Aesthetics

Aesthetics, or esthetics (/ɛsˈθɛtɪks, s-, æs-/), is a branch of philosophy that deals with the nature of beauty and taste, as well as the philosophy of art (its own area of philosophy that comes out of aesthetics).[1] It examines aesthetic values often expressed through judgments of taste.[2]

Aesthetics covers both natural and artificial sources of aesthetic experience and judgment. It considers what happens in our minds when we engage with aesthetic objects or environments such as viewing visual art, listening to music, reading poetry, experiencing a play, or exploring nature. The philosophy of art specifically studies how artists imagine, create, and perform works of art, as well as how people use, enjoy, and criticize art. Aesthetics considers why people like some works of art and not others, as well as how art can affect moods or even our beliefs.[3] Both aesthetics and the philosophy of art ask questions like "What is art?," "What is a work of art?," and "What makes good art?"

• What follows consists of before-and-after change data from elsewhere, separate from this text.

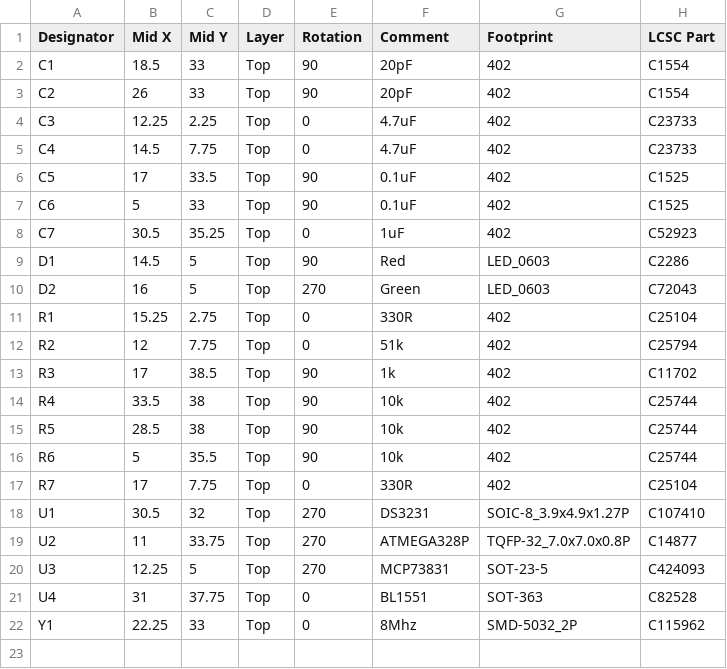
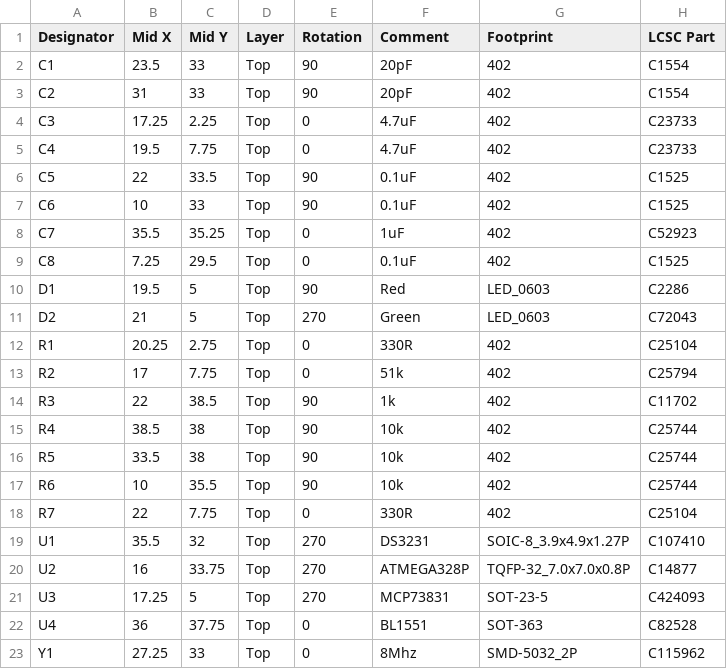
Before and after one commit to onibrow/countdown_display, a CSV file: hardware/countdown_parts.csv, drawn as a sheet.

```diff
--- a/hardware/countdown_parts.csv
+++ b/hardware/countdown_parts.csv
@@ -1,22 +1,23 @@
 Designator,Mid X,Mid Y,Layer,Rotation,Comment,Footprint,LCSC Part
-C1,18.5,33,Top,90,20pF,402,C1554
-C2,26,33,Top,90,20pF,402,C1554
-C3,12.25,2.25,Top,0,4.7uF,402,C23733
-C4,14.5,7.75,Top,0,4.7uF,402,C23733
-C5,17,33.5,Top,90,0.1uF,402,C1525
-C6,5,33,Top,90,0.1uF,402,C1525
-C7,30.5,35.25,Top,0,1uF,402,C52923
-D1,14.5,5,Top,90,Red,LED_0603,C2286
-D2,16,5,Top,270,Green,LED_0603,C72043
-R1,15.25,2.75,Top,0,330R,402,C25104
-R2,12,7.75,Top,0,51k,402,C25794
-R3,17,38.5,Top,90,1k,402,C11702
-R4,33.5,38,Top,90,10k,402,C25744
-R5,28.5,38,Top,90,10k,402,C25744
-R6,5,35.5,Top,90,10k,402,C25744
-R7,17,7.75,Top,0,330R,402,C25104
-U1,30.5,32,Top,270,DS3231,SOIC-8_3.9x4.9x1.27P,C107410
-U2,11,33.75,Top,270,ATMEGA328P,TQFP-32_7.0x7.0x0.8P,C14877
-U3,12.25,5,Top,270,MCP73831,SOT-23-5,C424093
-U4,31,37.75,Top,0,BL1551,SOT-363,C82528
-Y1,22.25,33,Top,0,8Mhz,SMD-5032_2P,C115962
+C1,23.5,33,Top,90,20pF,402,C1554
+C2,31,33,Top,90,20pF,402,C1554
+C3,17.25,2.25,Top,0,4.7uF,402,C23733
+C4,19.5,7.75,Top,0,4.7uF,402,C23733
+C5,22,33.5,Top,90,0.1uF,402,C1525
+C6,10,33,Top,90,0.1uF,402,C1525
+C7,35.5,35.25,Top,0,1uF,402,C52923
+C8,7.25,29.5,Top,0,0.1uF,402,C1525
+D1,19.5,5,Top,90,Red,LED_0603,C2286
+D2,21,5,Top,270,Green,LED_0603,C72043
+R1,20.25,2.75,Top,0,330R,402,C25104
+R2,17,7.75,Top,0,51k,402,C25794
+R3,22,38.5,Top,90,1k,402,C11702
+R4,38.5,38,Top,90,10k,402,C25744
+R5,33.5,38,Top,90,10k,402,C25744
+R6,10,35.5,Top,90,10k,402,C25744
+R7,22,7.75,Top,0,330R,402,C25104
+U1,35.5,32,Top,270,DS3231,SOIC-8_3.9x4.9x1.27P,C107410
+U2,16,33.75,Top,270,ATMEGA328P,TQFP-32_7.0x7.0x0.8P,C14877
+U3,17.25,5,Top,270,MCP73831,SOT-23-5,C424093
+U4,36,37.75,Top,0,BL1551,SOT-363,C82528
+Y1,27.25,33,Top,0,8Mhz,SMD-5032_2P,C115962
```
Also changed, not shown: hardware/countdown_parts_panelized_BOM.csv, hardware/countdown_parts_panelized_CPL.csv, 7 other files.
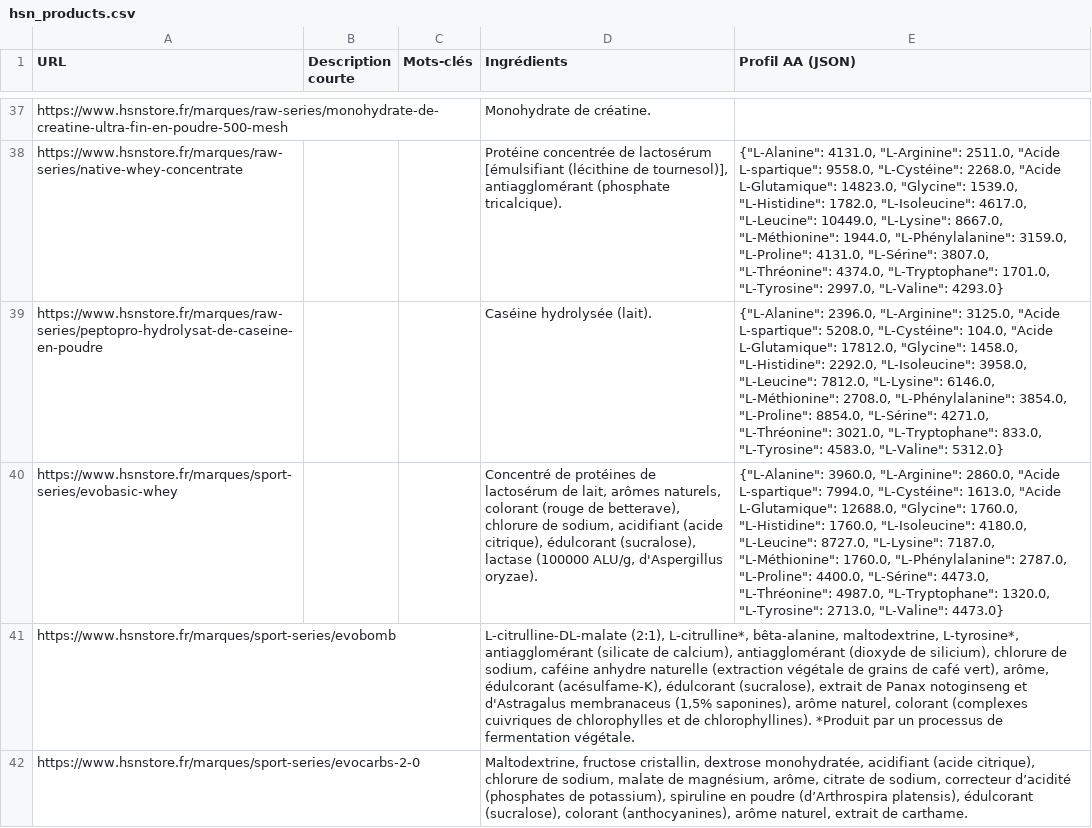
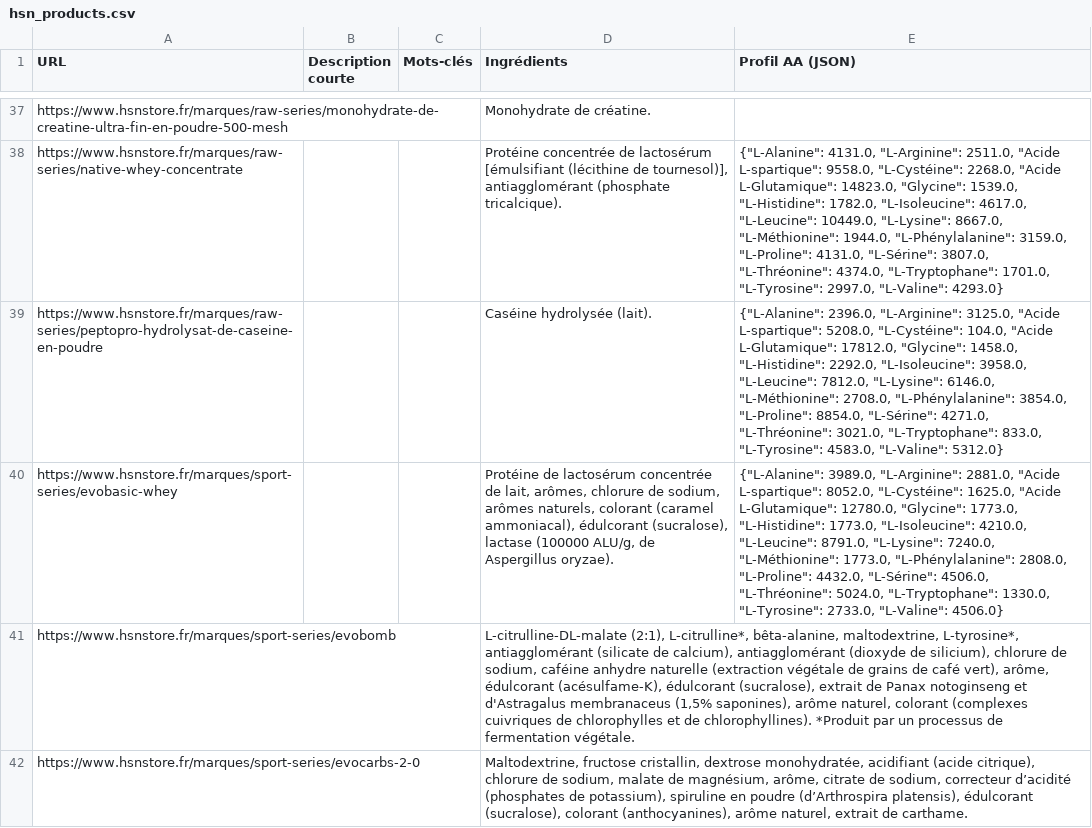
Before and after one commit to Aurel456/whey_price_tracker, a CSV file: data/hsn_products.csv, drawn as a sheet; only a part is shown, gaps mark what is left out; the diff names each change by its address in the sheet, - before the commit and + after, or states it on an @@ line.

```diff
--- a/data/hsn_products.csv
+++ b/data/hsn_products.csv
-D40 (Ingrédients): Concentré de protéines de lactosérum de lait, arômes naturels, colorant (rouge de betterave), chlorure de sodium, acidifiant (acide citrique), édulcorant (sucralose), lactase (100000 ALU/g, d'Aspergillus oryzae).
+D40 (Ingrédients): Protéine de lactosérum concentrée de lait, arômes, chlorure de sodium, arômes naturels, colorant (caramel ammoniacal), édulcorant (sucralose), lactase (100000 ALU/g, de Aspergillus oryzae).
-E40 (Profil AA (JSON)): {"L-Alanine": 3960.0, "L-Arginine": 2860.0, "Acide L-spartique": 7994.0, "L-Cystéine": 1613.0, "Acide L-Glutamique": 12688.0, "Glycine": 1760.0, "L-Histidine": 1760.0, "L-Isoleucine": 4180.0, "L-Leucine": 8727.0, "L-Lysine": 7187.0, "L-Méthionine": 1760.0, "L-Phénylalanine": 2787.0, "L-Proline": 4400.0, "L-Sérine": 4473.0, "L-Thréonine": 4987.0, "L-Tryptophane": 1320.0, "L-Tyrosine": 2713.0, "L-Valine": 4473.0}
+E40 (Profil AA (JSON)): {"L-Alanine": 3989.0, "L-Arginine": 2881.0, "Acide L-spartique": 8052.0, "L-Cystéine": 1625.0, "Acide L-Glutamique": 12780.0, "Glycine": 1773.0, "L-Histidine": 1773.0, "L-Isoleucine": 4210.0, "L-Leucine": 8791.0, "L-Lysine": 7240.0, "L-Méthionine": 1773.0, "L-Phénylalanine": 2808.0, "L-Proline": 4432.0, "L-Sérine": 4506.0, "L-Thréonine": 5024.0, "L-Tryptophane": 1330.0, "L-Tyrosine": 2733.0, "L-Valine": 4506.0}
```
Also changed, not shown: 2 other files.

Scholars in the field have defined aesthetics as "critical reflection on art, culture and nature".[4][5] In modern English, the term "aesthetic" can also refer to a set of principles underlying the works of a particular art movement or theory (one speaks, for example, of a Renaissance aesthetic).[6]